Genome-wide annotation and quantitation of translation by ribosome profiling.
- Author(s): Ingolia, Nicholas T
- Brar, Gloria A
- Rouskin, Silvia
- McGeachy, Anna M
- Weissman, Jonathan S
- et al.
Published Web Locationhttp://www.ncbi.nlm.nih.gov/pmc/articles/PMC3775365/

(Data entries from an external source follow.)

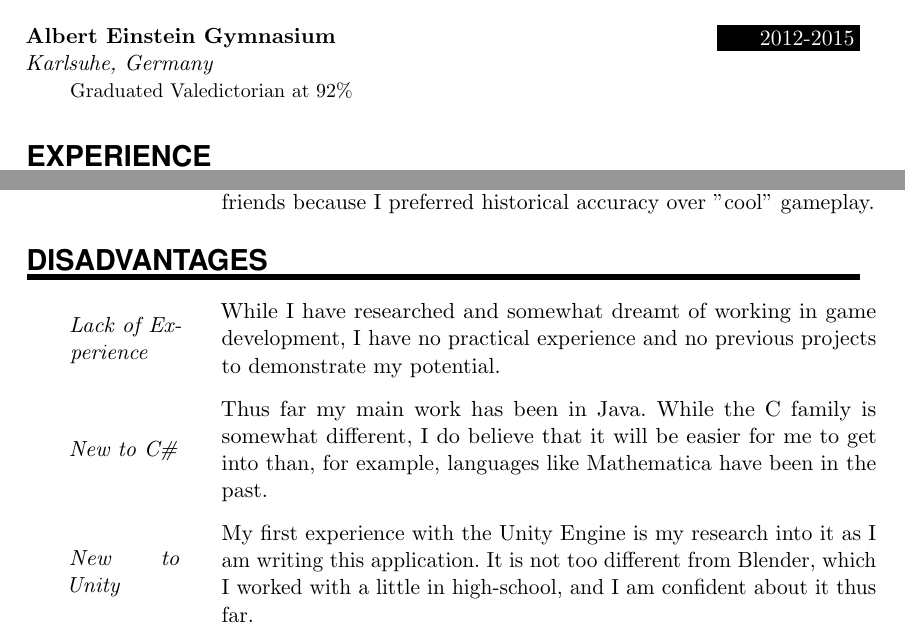
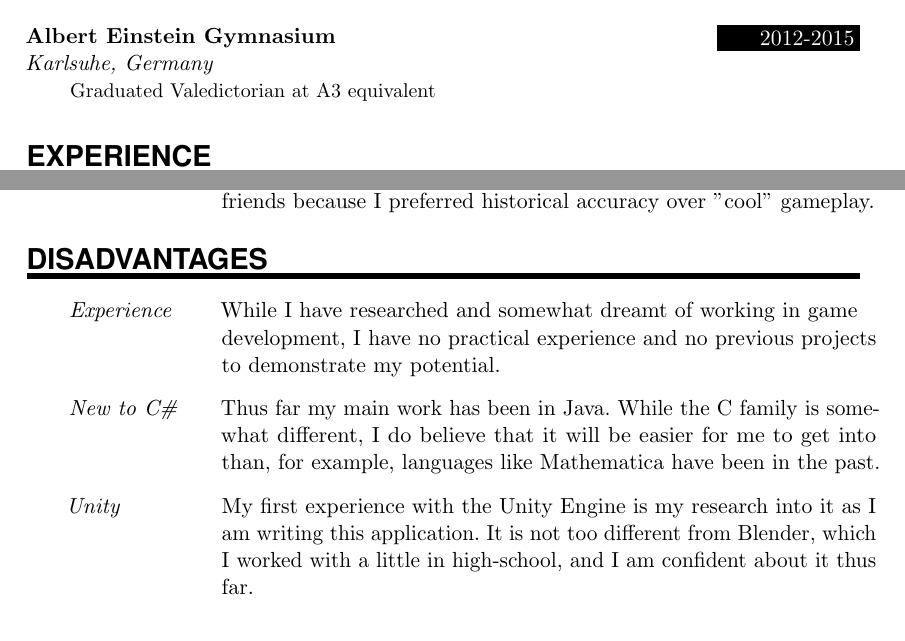
Before and after one commit to SonkeWohler/CV, a LaTeX document (MedivalGame.tex): two parts of pages 1 and 2 of 2, joined at a grey line, cut so that both start at the same text. Compiled offline with pdfLaTeX.

Commit message:
finalised
  - adjusted gymnasium mark
  - inserted linebreaks in SkillsEntry content to improve visuals

```diff
--- a/MedivalGame.tex
+++ b/MedivalGame.tex
@@ -109,7 +109,8 @@
 
 \sepspace
 
-\EducationEntry{Albert Einstein Gymnasium}{2012-2015}{Karlsuhe, Germany}{Graduated Valedictorian at 92\%}
+\EducationEntry{Albert Einstein Gymnasium}{2012-2015}{Karlsuhe, Germany}{Graduated Valedictorian at A3 equivalent}
+% \EducationEntry{Albert Einstein Gymnasium}{2012-2015}{Karlsuhe, Germany}{Graduated Valedictorian at 92\%}
 
 
 %%% Projects
@@ -169,18 +176,26 @@
 % I personally aim to know just enough about every possible subject that I can tackle problems related to that subject. I like to have diversity in my learning and very much enjoy applying knowledge from one domain to solve a seemingly unrelated problem in another. Hence my lack of satisfaction studying only Computing Science or Physics specifically, which has usually benefited my understanding in each subject.
 \sepspace
 
-\SkillsEntry{Gaming}{Most of my life I have spend some of my free time playing games. Usually these were medieval inspired and I always stood out amongst my friends because I preferred historical accuracy over "cool" gameplay.}
+\SkillsEntry{Gaming}{Most of my life I have spend some of my free time playing games. Usu-}
+\vspace{3pt}
+\SkillsEntry{}{ally these were medieval inspired and I always stood out amongst my friends because I preferred historical accuracy over "cool" gameplay.}
 
 %%% Disadvantages
 %%% ------------------------------------------------------------
 \NewPart{Disadvantages}
 
-\SkillsEntry{Lack of Experience}{While I have researched and somewhat dreamt of working in game development, I have no practical experience and no previous projects to demonstrate my potential.}
+\SkillsEntry{Experience}{While I have researched and somewhat dreamt of working in game}
+\vspace{3pt}
+\SkillsEntry{}{development, I have no practical experience and no previous projects to demonstrate my potential.}
 \sepspace
 
-\SkillsEntry{New to C\#}{Thus far my main work has been in Java. While the C family is somewhat different, I do believe that it will be easier for me to get into than, for example, languages like Mathematica have been in the past.}
+\SkillsEntry{New to C\#}{Thus far my main work has been in Java. While the C family is some-}
+\vspace{3pt}
+\SkillsEntry{}{what different, I do believe that it will be easier for me to get into than, for example, languages like Mathematica have been in the past.}
 \sepspace
 
-\SkillsEntry{New to Unity}{My first experience with the Unity Engine is my research into it as I am writing this application. It is not too different from Blender, which I worked with a little in high-school, and I am confident about it thus far.}
+\SkillsEntry{Unity}{My first experience with the Unity Engine is my research into it as I }
+\vspace{3pt}
+\SkillsEntry{}{am writing this application. It is not too different from Blender, which I worked with a little in high-school, and I am confident about it thus far.}
 \sepspace
 
```
Also changed, not shown: MedivalGame.tex (16 more changed lines).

Recent studies highlight the importance of translational control in determining protein abundance, underscoring the value of measuring gene expression at the level of translation. A protocol for genome-wide, quantitative analysis of in vivo translation by deep sequencing is presented here. This ribosome-profiling approach maps the exact positions of ribosomes on transcripts by nuclease footprinting. The nuclease-protected mRNA fragments are converted into a DNA library suitable for deep sequencing using a strategy that minimizes bias. The abundance of different footprint fragments in deep sequencing data reports on the amount of translation of a gene. Additionally, footprints reveal the exact regions of the transcriptome that are translated. To better define translated reading frames, an adaptation that reveals the sites of translation initiation by pre-treating cells with harringtonine to immobilize initiating ribosomes is described. The protocol described requires 5 to 7 days to generate a completed ribosome profiling sequencing library. Sequencing and data analysis requires an additional 4 to 5 days.